The perfect accompaniment to fresh pasta, sage is also pretty easy to grow in the garden.Unlike some of the other seeds in the same herb family, sage seeds are a little bigger, easy to separate and plant out and they seem to germinate (that means sprout) quite quickly. Sage is a super cooperative plant that can hold up under lots of different conditions including full sun and partial shade, and both hot and cooler temperatures. You can start sage seeds indoors under lights or you can plant seed directly in the garden. When temperatures get higher, sage will produce the prettiest purple flowers and as those flowers dry, there's treasure hidden inside: more and more seeds!
Basil is an absolute garden favorite and good news! It's one of the easiest herbs to grow from seed.Basil loves hot, dry weather and loads of sunshine but basil seeds do need to stay moist in order to sprout and grow. Basil seeds are super tiny. So, when you plant basil seeds, you've got to be super careful to spread the seeds out. Basil plants can get huge so you want to give your seeds a minimum of four inches distance from one another. In the end, one basil plant may end up taking up an entire square foot of the garden, but not if you harvest and use it frequently (which you totally should). There are a million different basil varieties but our favorites for flavor is Sweet Basil. We also love Thai Basil for the flowers and Purple Basil because it's just so pretty.
Whether you love it or hate it, there's no denying it: cilantro grows incredibly well from seed in the herb garden.Cilantro seeds (otherwise known as Coriander) are the size of a pellet and fairly easy to spread out and plant in the garden. Cilantro loves growing in the cooler parts of the year, so plant the seeds as soon as the threat of frost has passed. And then, plant more seeds when the summer weather cools in order to get lots of cilantro in the fall. Cilantro plants need to be spaced about 4 to 6 inches apart as the plants will eventually grow quite tall and large. Harvest cilantro as soon as you can because the plant loves its seeds so very much that it tends to start flowering quickly. But good thing: all those flowers just mean more seeds. It's a win-win, no matter what.

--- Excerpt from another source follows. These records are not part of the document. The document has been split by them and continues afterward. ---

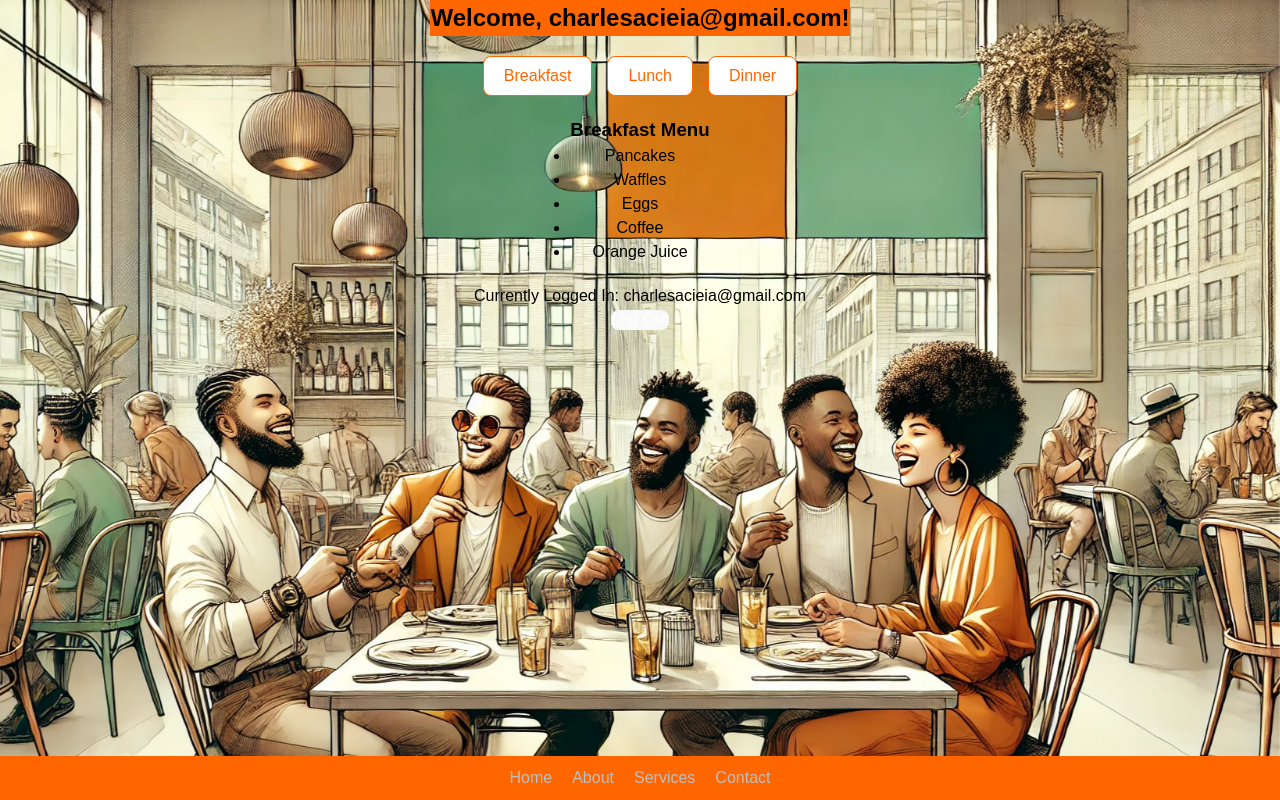
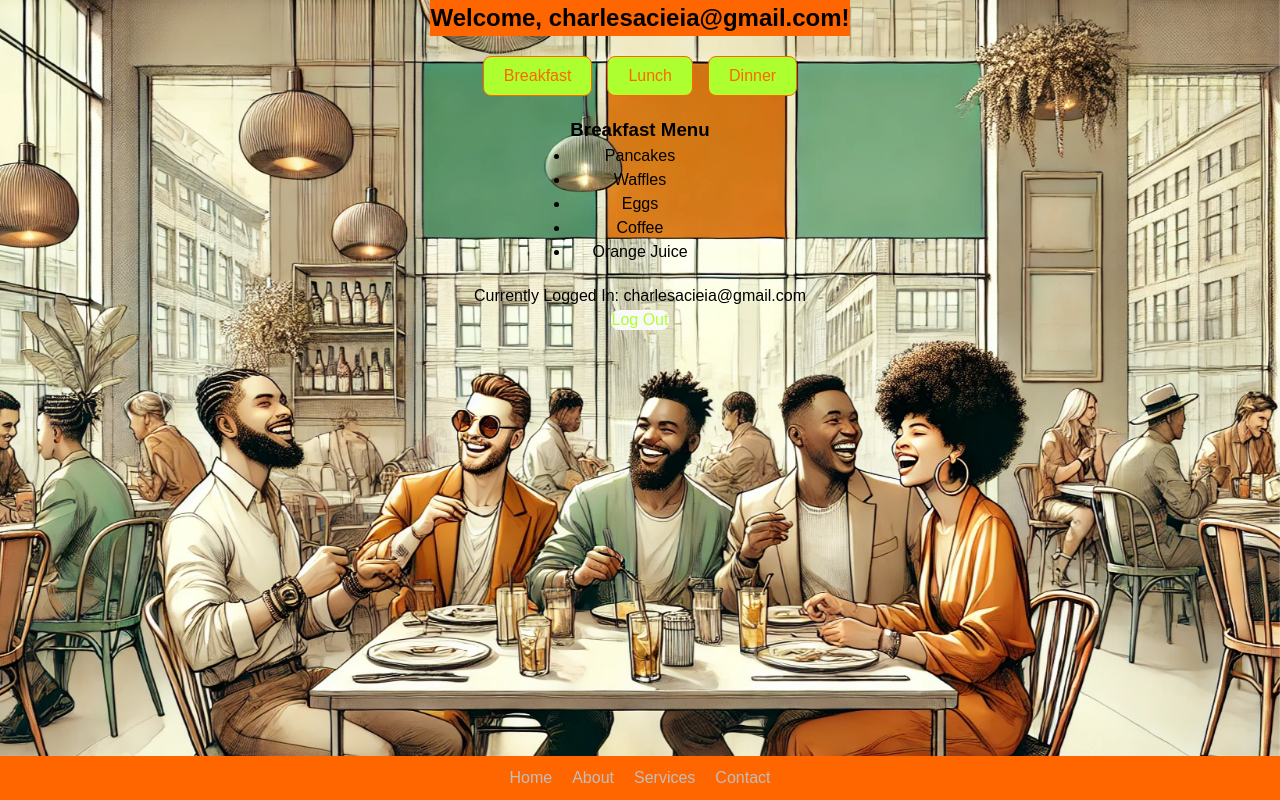
Before and after one commit to charlesacie/reactMenu, a React (Vite) app: page / in a window 1280 px wide. Built offline with nearby package versions, Linux system fonts and the light colour scheme.

Commit message:
button color update

```diff
--- a/src/components/App.css
+++ b/src/components/App.css
@@ -89,7 +89,7 @@ body {
 
   .menu-container button {
     padding: 10px 20px;
-    background-color: white;
+    background-color: greenyellow;
     border: 1px solid #ff6600;
     color: #ff6600;
     cursor: pointer;
@@ -164,7 +164,7 @@ button {
   margin-top: 10px;
   padding: 10px 20px;
   background-color: #ff6600;
-  color: white;
+  color: greenyellow;
   border: none;
   cursor: pointer;
 }
```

What was that? You don't think garlic is an herb? Can we convince you otherwise?In our book, herbs are any kind of plant that's used medicinally, therapeutically, or to add flavor or nutrition with cooking. And garlic? It's all those things. Whether you think it counts as an herb is no biggie. What does matter is whether or not you're growing it-and you should be. And since we're getting technical, we're not technically growing garlic from seed but from a garlic clove (but it's still easy). Plant garlic by burying individual cloves broken off from one main garlic bulb. The cloves are so easy to plant because they're big, easy to handle, and all you have to do is dig a hole and be certain that the tip of the garlic is pointing up. Another great thing about garlic is that you plant it in the fall and then get to almost forget about it until late spring/early summer.
Article written by Nicole Burke from Gardenary